Your instructions = Scan the data below and copy each line where "splash" occurs.

Information provided =
◆ ◆ ◆

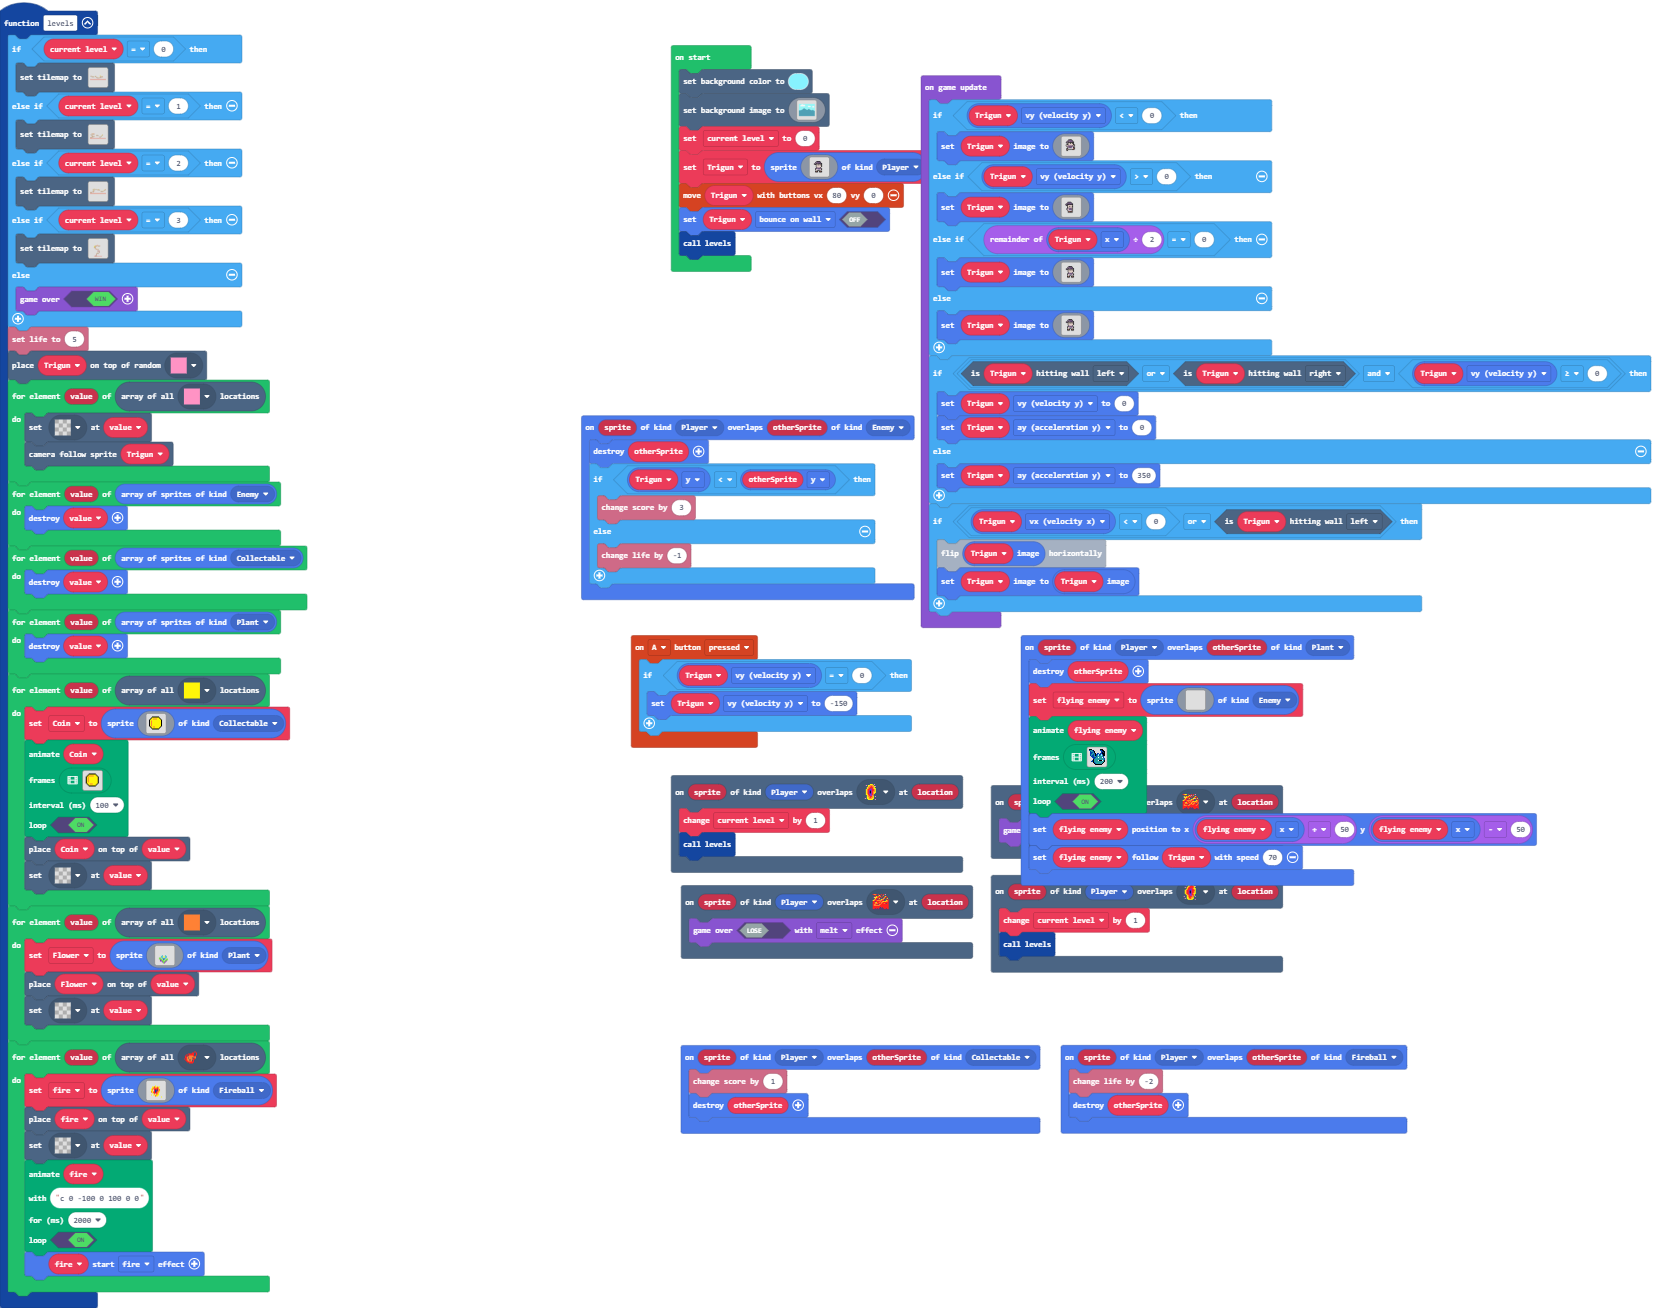
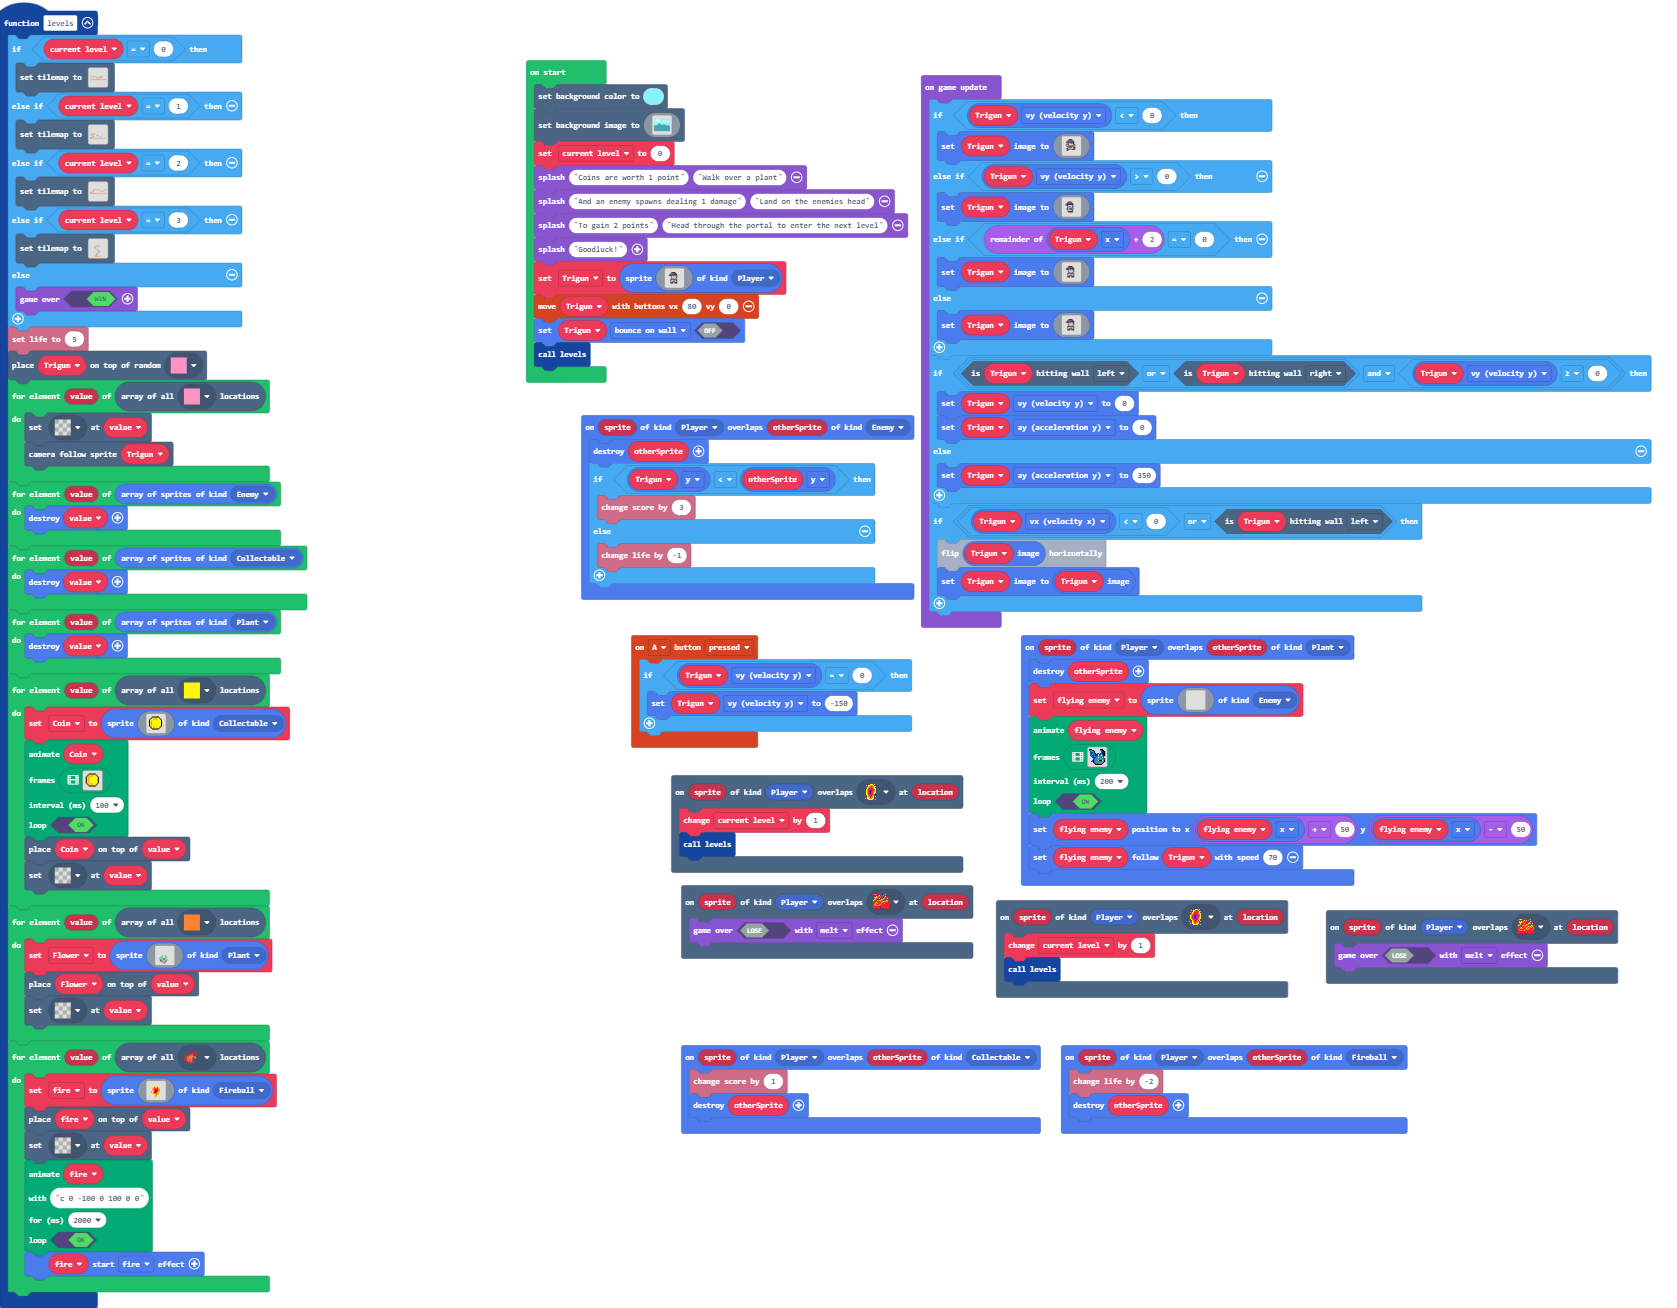
Update main.blocks, main.ts

diff --git a/main.ts b/main.ts
@@ -338,6 +338,10 @@ scene.setBackgroundImage(img`
     6666666666666666666666666666666666666666666666666666666666666666666666666666666666666666666666666666666666666666666666666666666666666666666666666666666666666666
     `)
 current_level = 0
+game.splash("Coins are worth 1 point", "Walk over a plant")
+game.splash("And an enemy spawns dealing 1 damage", "Land on the enemies head")
+game.splash("To gain 2 points", "Head through the portal to enter the next level")
+game.splash("Goodluck!")
 Trigun = sprites.create(assets.image`MC`, SpriteKind.Player)
 controller.moveSprite(Trigun, 80, 0)
 Trigun.setFlag(SpriteFlag.BounceOnWall, false)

◆ ◆ ◆

Written reply =
+game.splash("Coins are worth 1 point", "Walk over a plant")
+game.splash("And an enemy spawns dealing 1 damage", "Land on the enemies head")
+game.splash("To gain 2 points", "Head through the portal to enter the next level")
+game.splash("Goodluck!")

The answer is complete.